Version comparison data:
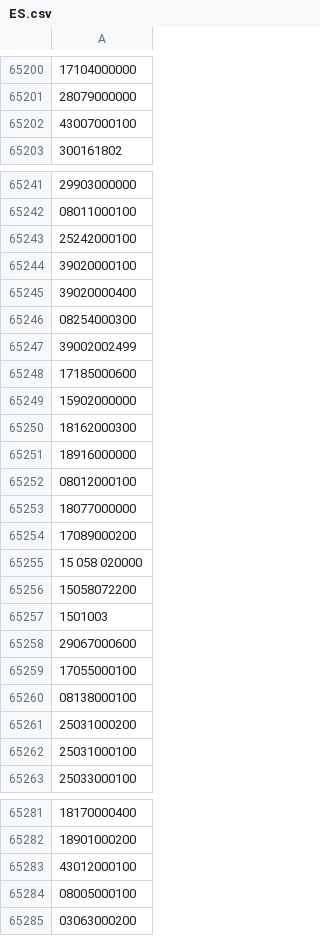
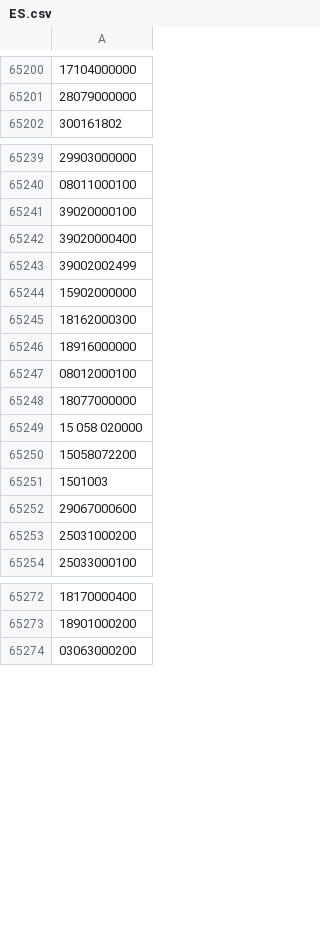
Before and after one commit to OSM-es/validador-ine, a CSV file: ES.csv, drawn as a sheet; only a part is shown, gaps mark what is left out; the diff covers the shown part only; the diff names each change by its address in the sheet, - before the commit and + after, or states it on an @@ line.

```diff
--- a/ES.csv
+++ b/ES.csv
-row 65202: 43007000100
-row 65243: 25242000100
-row 65246: 08254000300
-row 65248: 17185000600
-row 65254: 17089000200
-row 65259: 17055000100
-row 65260: 08138000100
-row 65262: 25031000100
-row 65283: 43012000100
-row 65284: 08005000100
```
Also changed, not shown: 1 removed row elsewhere in this file.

What is required:
Copy each line in the data that holds the word "shown".

Exercise output:
Before and after one commit to OSM-es/validador-ine, a CSV file: ES.csv, drawn as a sheet; only a part is shown, gaps mark what is left out; the diff covers the shown part only; the diff names each change by its address in the sheet, - before the commit and + after, or states it on an @@ line.
Also changed, not shown: 1 removed row elsewhere in this file.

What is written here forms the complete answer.